I already had a good job with another contractor, but Sundt provided an even better opportunity for expanding my knowledge base. I remember traveling to the Tempe office for my interview and I felt like a kid in a candy store with Building Information Modeling, parametric estimating and resources for whatever kind of project imaginable. I love learning new things and the people were genuine and honest, which was ultimately what brought me to Sundt.
What are your job responsibilities in your position?
As soon as I get my feet on the ground, I am to provide business development opportunities in El Paso. I am sincerely interested in developing the office here and helping Sundt create yet another positive impact to a community.
What might you be doing if you weren’t working in construction?
Teaching construction management? I really had never planned to be in construction, but it is something I really enjoyed after a few years and now can’t imagine doing anything else. OK, maybe lying on a beach on Italy’s Amalfi Coast!
What’s the most interesting book you read recently?
Through a book club, I recently read “A History of the World in Six Glasses” that was a history of the invention and impact of beer, wine, whiskey, rum, coffee and even Coca Cola.
Most unusual project you ever worked on?
The most unusual project was the remodel of a hangar and addition of three paint booths for the F-22. The specifications for the paint booths were not written well for the application area. It turned into more of a design-build without knowledge of the specifics of the material that was to be applied. Needless to say, I learned a lot more than I ever wanted to about paint booths!
Where would you most like to travel?
I have traveled to Italy three times, and every time I have the opportunity to travel, I end up back there.

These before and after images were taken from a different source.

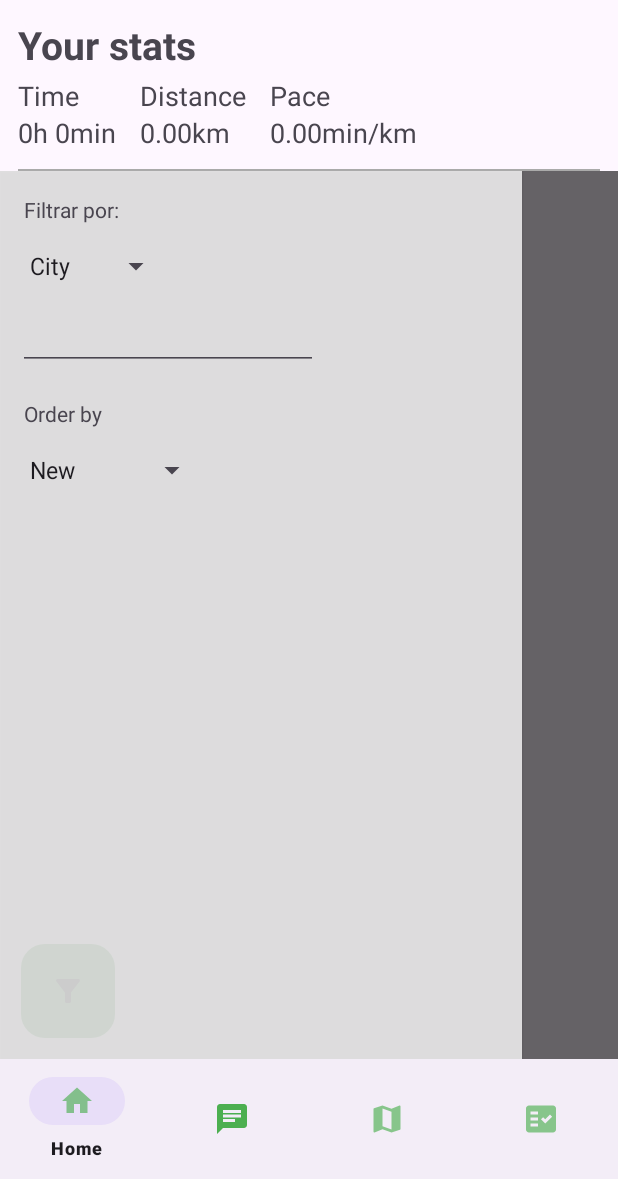
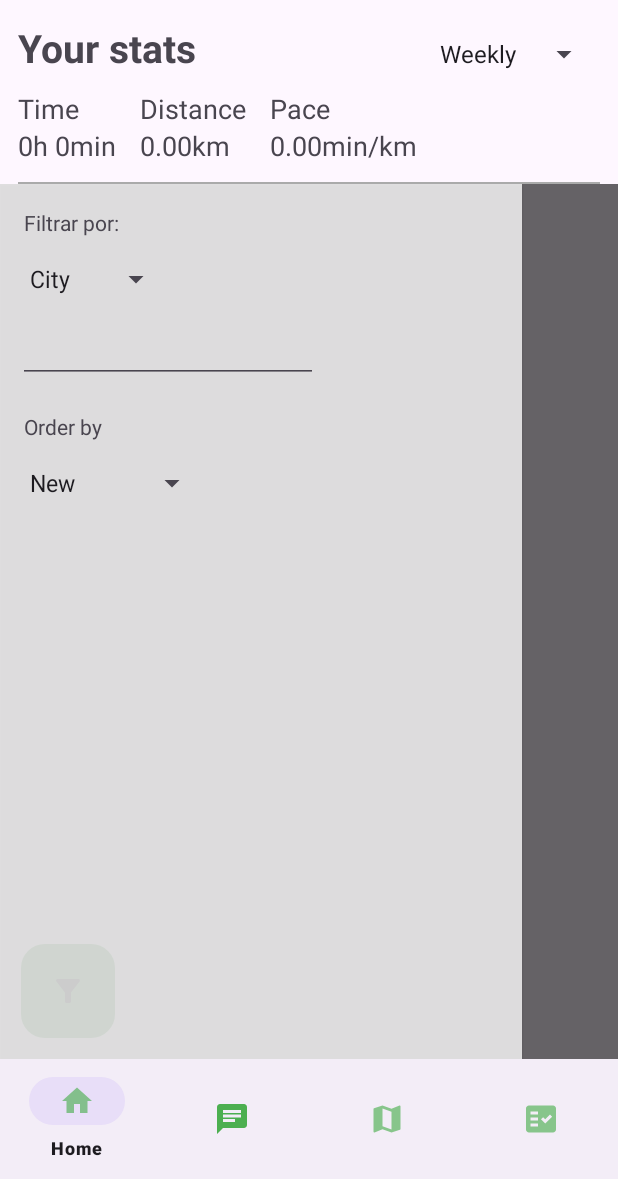
Before and after one commit to KarimRuiz/Sprint-Spirit, an Android app: the screen it shows after launch once a user with an empty profile is signed in (DashboardActivity), with the side drawer open, on a phone screen of 412 x 824 dp, the part 57-1236 px from its top. Run offline under Robolectric (Android 15) with nearby library versions, the phone set to English and light mode, and no system bars; our stand-ins replace Firebase (no records; nobody signed in at launch, a user with empty details on screens opened directly), data binding, navigation-ui; plain views replace BlurView; pictures from the network do not load.

Commit message:
commit added time filters to home stats

```diff
--- a/app/src/main/java/com/example/sprintspirit/database/DBManager.kt
+++ b/app/src/main/java/com/example/sprintspirit/database/DBManager.kt
@@ -73,7 +73,7 @@ interface DBManager {
 
     /* STATS */
 
-    suspend fun getWeeklyStats(user: String): StatsResponse
+    suspend fun getStats(user: String, filter: TimeFilter = TimeFilter.WEEKLY): StatsResponse
 
     /* CHATS */
 
--- a/app/src/main/java/com/example/sprintspirit/database/FirebaseManager.kt
+++ b/app/src/main/java/com/example/sprintspirit/database/FirebaseManager.kt
@@ -33,10 +33,8 @@ import com.google.firebase.database.DatabaseError
 import com.google.firebase.database.ValueEventListener
 import com.google.firebase.database.database
 import com.google.firebase.firestore.FirebaseFirestore
-import com.google.firebase.firestore.ListenerRegistration
 import com.google.firebase.messaging.messaging
 import com.google.firebase.storage.FirebaseStorage
-import com.google.firebase.storage.StorageReference
 import kotlinx.coroutines.channels.awaitClose
 import kotlinx.coroutines.flow.Flow
 import kotlinx.coroutines.flow.callbackFlow
@@ -451,7 +449,7 @@ class FirebaseManager() : DBManager {
                 user = run.user,
                 distance = run.distance,
                 startTime = run.startTime,
-                minutes = run.getMinutes(),
+                minutes = run.minutes(),
                 title = title,
                 town = address.locality.normalize(),
                 city = address.subAdminArea.normalize(),
@@ -472,29 +470,33 @@ class FirebaseManager() : DBManager {
 
     /* STATS */
 
-    override suspend fun getWeeklyStats(user: String): StatsResponse {
+    override suspend fun getStats(user: String, filter: TimeFilter): StatsResponse {
         val response = StatsResponse()
         try{
             var time = 0.0
             var distance = 0.0
 
             //get all runs
-            val runsQuery = firestore.collection(RUNS).whereEqualTo(USER, "/users/$user").get().await()
+            val minDate = Date(Date().time - filter.timeMillis())
+            val runsQuery = firestore.collection(RUNS).whereEqualTo(USER, "/users/$user").whereGreaterThan(
+                START_TIME, minDate).get().await()
             val runs = runsQuery.documents.mapNotNull {
                 it.toObject(RunData::class.java)
             }
 
             runs.forEach{run ->
-                time += run.getMinutes()
+                time += run.minutes()
                 distance += run.distance
             }
             val pace = if (distance > 0 && time > 0) {
-                time/60.0 / distance
+                time / distance
             } else {
                 0.0
             }
+
             response.stats = Stats(time/60.0, distance, pace)
         }catch(e:Exception){
+            Log.d(TAG, "Error getting weekly stats: ${e.toString()}")
             response.exception = e
         }
 
--- a/app/src/main/java/com/example/sprintspirit/database/filters/TimeFilter.kt
+++ b/app/src/main/java/com/example/sprintspirit/database/filters/TimeFilter.kt
@@ -1,6 +1,9 @@
 package com.example.sprintspirit.database.filters
 
 enum class TimeFilter {
+    DAILY{
+        override fun timeMillis(): Long = 86400000
+    },
     WEEKLY{
         override fun timeMillis(): Long = 604800000
     },
--- a/app/src/main/java/com/example/sprintspirit/features/dashboard/home/HomeFragment.kt
+++ b/app/src/main/java/com/example/sprintspirit/features/dashboard/home/HomeFragment.kt
@@ -91,12 +91,25 @@ class HomeFragment : BaseFragment() {
 
         binding.runsHomeRv.layoutManager = LinearLayoutManager(requireContext())
 
-        viewModel.weeklyStats.observe(viewLifecycleOwner, Observer {
+        ArrayAdapter.createFromResource(
+            requireContext(),
+            R.array.stats_filter_array,
+            android.R.layout.simple_spinner_dropdown_item
+        ).also { adapter ->
+            adapter.setDropDownViewResource(android.R.layout.simple_spinner_dropdown_item)
+            binding.homeFragmentStats.spStats.adapter = adapter
+            binding.homeFragmentStats.spStats.setSelection(1)
+        }
+        binding.homeFragmentStats.spStats.onItemSelectedListener = OnStatsFilterChangedListener()
+
+        viewModel.stats.observe(viewLifecycleOwner, Observer {
             binding.homeFragmentStats.distance = String.format("%.2f", it.stats?.distance)
 
-            val totalMinutes = it.stats?.time
-            val hours = totalMinutes?.div(60)?.toInt()
-            val minutes = totalMinutes?.rem(60)?.toInt()
+            val totalHours = it.stats?.time
+            val hours = totalHours?.toInt() ?: 0
+            val minutes = ((totalHours?.rem(1) ?: 0.0) * 60).toInt()
+            logd("hours: ${hours}")
+            logd("minutes: ${minutes}")
             binding.homeFragmentStats.hours = hours.toString()
             binding.homeFragmentStats.minutes = minutes.toString()
 
@@ -145,14 +158,26 @@ class HomeFragment : BaseFragment() {
                     locationType = LocationFilter.EMPTY
                     viewModel.locationFilter.value = locationType
                 }
-
             }
-
-            handler.postDelayed(runnable!!, 1500)
+            handler.postDelayed(runnable!!, 750)
         }
 
         override fun afterTextChanged(s: Editable?) {}
 
+    }
+
+    private fun OnStatsFilterChangedListener() = object : AdapterView.OnItemSelectedListener {
+        override fun onItemSelected(parent: AdapterView<*>?, view: View?, position: Int, id: Long) {
+            val filter = when(position){
+                0 -> TimeFilter.DAILY
+                1 -> TimeFilter.WEEKLY
+                2 -> TimeFilter.YEARLY
+                else -> TimeFilter.WEEKLY
+            }
+            viewModel.statsFilter.value = filter
+        }
+
+        override fun onNothingSelected(parent: AdapterView<*>?) {}
     }
 
     private fun OnOrderSelectedListener() = object : AdapterView.OnItemSelectedListener {
@@ -164,7 +189,7 @@ class HomeFragment : BaseFragment() {
                 //0 -> viewModel.filteredRuns.value?.posts?.filter{it.run.isPublic}?.sortedByDescending { it.run.startTime }
                 0 -> viewModel.filteredRunsByLocation.value?.posts?.sortedByDescending { it.startTime }
                 1 -> viewModel.filteredRunsByLocation.value?.posts?.sortedByDescending { it.distance }
-                2 -> viewModel.filteredRunsByLocation.value?.posts?.sortedByDescending { it.pace() }
+                2 -> viewModel.filteredRunsByLocation.value?.posts?.sortedBy { it.pace() }
                 else -> viewModel.filteredRunsByLocation.value?.posts?.sortedBy { it.startTime }
             }
             sortedList?.take(10)
--- a/app/src/main/java/com/example/sprintspirit/features/dashboard/home/HomeViewModel.kt
+++ b/app/src/main/java/com/example/sprintspirit/features/dashboard/home/HomeViewModel.kt
@@ -23,8 +23,12 @@ class HomeViewModel(
     val locationFilter: MutableLiveData<LocationFilter> = MutableLiveData(LocationFilter.CITY)
     val locationName: MutableLiveData<String> = MutableLiveData("")
 
-    val weeklyStats = liveData(Dispatchers.IO){
-        emit(repository.getWeeklyStats(user))
+    val statsFilter: MutableLiveData<TimeFilter> = MutableLiveData(TimeFilter.WEEKLY)
+
+    val stats = statsFilter.switchMap { filter ->
+        liveData(Dispatchers.IO){
+            emit(repository.getStats(user, filter))
+        }
     }
 
     val filteredRunsByData = timeFilter.switchMap { filter ->
--- a/app/src/main/java/com/example/sprintspirit/features/dashboard/home/data/HomeRepository.kt
+++ b/app/src/main/java/com/example/sprintspirit/features/dashboard/home/data/HomeRepository.kt
@@ -10,8 +10,8 @@ class HomeRepository {
 
     private val manager = DBManager.getCurrentDBManager()
 
-    suspend fun getWeeklyStats(user: String): StatsResponse{
-        return manager.getWeeklyStats(user)
+    suspend fun getStats(user: String, filter: TimeFilter): StatsResponse{
+        return manager.getStats(user, filter)
     }
 
     suspend fun getPostsByFilter(time: TimeFilter): PostsResponse{
--- a/app/src/main/java/com/example/sprintspirit/features/run/data/RunData.kt
+++ b/app/src/main/java/com/example/sprintspirit/features/run/data/RunData.kt
@@ -11,7 +11,7 @@ data class RunData(
     val isPublic: Boolean = true,
     var points: List<Map<String, GeoPoint>>? = null
 ){
-    fun getMinutes(): Double{
+    fun minutes(): Double{
         if(points == null || points!!.size < 2) return 0.0
 
         val t1 = points!!.first().toList().first().first.toString().toLong() //in milli
--- a/app/src/main/res/layout/include_profile_stats.xml
+++ b/app/src/main/res/layout/include_profile_stats.xml
@@ -34,17 +34,18 @@
 
             <TextView
                 android:id="@+id/tv_stats_title"
-                android:layout_width="match_parent"
+                android:layout_width="wrap_content"
                 android:layout_height="wrap_content"
                 android:layout_marginBottom="@dimen/margin_small"
                 android:text="@string/Your_stats"
                 android:textSize="@dimen/font_big"
+                android:layout_weight="1"
                 android:textStyle="bold" />
 
             <Spinner
-                android:id="@+id/spinner"
+                android:id="@+id/sp_stats"
                 android:layout_width="wrap_content"
-                android:layout_height="wrap_content" />
+                android:layout_height="wrap_content"/>
         </LinearLayout>
 
         <TableLayout
--- a/app/src/main/res/values/strings.xml
+++ b/app/src/main/res/values/strings.xml
@@ -46,6 +46,11 @@
         <item>Distance</item>
         <item>Pace</item>
     </string-array>
+    <string-array name="stats_filter_array">
+        <item>Daily</item>
+        <item>Weekly</item>
+        <item>Annual</item>
+    </string-array>
     <string name="You_dont_have_runs">You don\'t have runs yet.</string>
     <string name="message_hint">message...</string>
     <string name="Chats">Chats</string>
```
Also changed, not shown: 2 other files.
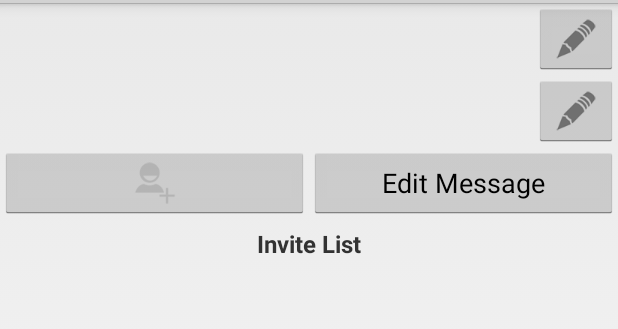
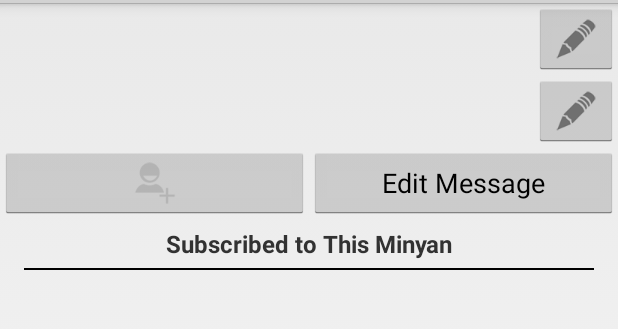
Before and after one commit to Artiavis/MinyanMateProject, an Android app: the layout fragment_minyan_settings.xml on its own in the app's theme, with its tools: preview values and no code run, on a phone screen of 412 x 824 dp, the part 69-398 px from its top. Run offline under Robolectric (Android 15) with nearby library versions, the phone set to English and light mode, and no system bars.

Commit message:
fixed a core UI bug and tweaked some visuals

```diff
--- a/MinyanMate/src/main/java/org/minyanmate/minyanmate/ActiveMinyanFragment.java
+++ b/MinyanMate/src/main/java/org/minyanmate/minyanmate/ActiveMinyanFragment.java
@@ -500,6 +500,9 @@ public class ActiveMinyanFragment extends Fragment implements
 			for (String cat : categories)
 				goers.put(cat, new ArrayList<MinyanGoer>());
 
+            // Always reset cursor to default position, sometimes it comes in
+            // remembering it already reached the end
+            cursor.moveToFirst();cursor.moveToPrevious();
 			while (cursor.moveToNext()) {
 				MinyanGoer goer = MinyanGoer.cursorToMinyanGoer(cursor);
 				goers.get(goer.getInviteStatus().toString()).add(goer);
--- a/MinyanMate/src/main/java/org/minyanmate/minyanmate/adapters/ParticipantsExpandableListAdapter.java
+++ b/MinyanMate/src/main/java/org/minyanmate/minyanmate/adapters/ParticipantsExpandableListAdapter.java
@@ -79,7 +79,7 @@ public class ParticipantsExpandableListAdapter extends BaseExpandableListAdapter
 		} else if (goer instanceof UninvitedMinyanGoer) {
 			// clear the uri's in case view is being recycled
 			badge.assignContactUri(null);
-			badge.setImageResource(R.drawable.social_add_person_light);
+			badge.setImageResource(R.drawable.social_person_light);
 		}
 
 		name.setText(goer.getName());
--- a/MinyanMate/src/main/java/org/minyanmate/minyanmate/contentprovider/MinyanMateContentProvider.java
+++ b/MinyanMate/src/main/java/org/minyanmate/minyanmate/contentprovider/MinyanMateContentProvider.java
@@ -183,7 +183,7 @@ public class MinyanMateContentProvider extends ContentProvider {
 
 				IntCursorJoiner goersJoiner = new IntCursorJoiner(cursor,
 						new String[] { MinyanGoersTable.COLUMN_PHONE_NUMBER_ID},
-						phoneContacts2, new String[] { Phone._ID }, false);
+						phoneContacts2, new String[] { Phone._ID }, true);
 
 				for (IntCursorJoiner.Result joinerResult : goersJoiner) {
 					// TODO fix the issue where the eventId isn't being saved
--- a/MinyanMate/src/main/res/layout/fragment_minyan_settings.xml
+++ b/MinyanMate/src/main/res/layout/fragment_minyan_settings.xml
@@ -91,14 +91,20 @@
     </LinearLayout>
 
     <TextView
-        android:layout_margin="5dp"
         android:layout_width="match_parent"
         android:layout_height="wrap_content"
         android:gravity="center_horizontal"
+        android:layout_margin="5dp"
         android:textStyle="bold"
         android:textSize="16sp"
-        android:text="Invite List" />
+        android:text="Subscribed to This Minyan" />
 
+    <View android:background="#000000"
+        android:layout_marginLeft="@dimen/activity_horizontal_margin"
+        android:layout_marginRight="@dimen/activity_horizontal_margin"
+        android:layout_width = "fill_parent"
+        android:layout_height="1dip"
+        android:layout_centerVertical ="true" />
 
     <LinearLayout
         android:layout_width="fill_parent"
```
Also changed, not shown: MinyanMate/src/main/res/layout/fragment_manage_contacts.xml (+17 -0 lines), MinyanMate/src/main/res/layout/fragment_minyan_list.xml (+18 -0 lines).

It’s something about the people, their culture and the beautiful environment that surrounds many of the cities there.
How do you like to spend your free time?
I prefer to spend time with the family, but it seems like the house has taken over.
Best advice you ever received?
It was a quote actually: “Whatever you can do, or dream you can do, begin it. Boldness has genius, power and magic within it.”
Is there a person who has had a profound influence on you?
I would have to say my father. He always seemed to say the right things at the right time, give clear reasoning as to consequences (even if it was a “metacarpal reflex,” as he phrased it) and never hesitated to stand up for what was right. He could balance these things with an incredible sense of humor and a high level of intelligence.
Practice missions can be analyzed from one of DAGIR’s observation towers, like the one pictured above.
Sundt has completed the U.S. military’s first fully computerized target practice range at Fort Bliss Army Post, Texas: a high-profile project called DAGIR, which stands for Digital Air-Ground Integration Range. The facility will be used to train U.S. soldiers and the armies of several U.S. allies for combat missions on the ground and from the air.
What makes the range unique is the fact that the targets are controlled digitally, which allows for the creation of unlimited combat scenarios. Sensors in the targets and the vehicles gather information that then becomes part of the review and feedback process. After soldiers complete a simulated mission on the range, they return to the After Action Review (AAR) building to view a recording and debrief with their superiors.
The $32 million heavy civil construction project included construction of 23 miles of tank trails, installation of 200 pre-cast concrete targets, and construction of six support buildings. The targets required approximately 11,000 concrete blocks, all of which were made by Sundt’s Concrete Division using an efficient assembly line approach that boosted productivity rates by more than 30 percent over what was originally projected.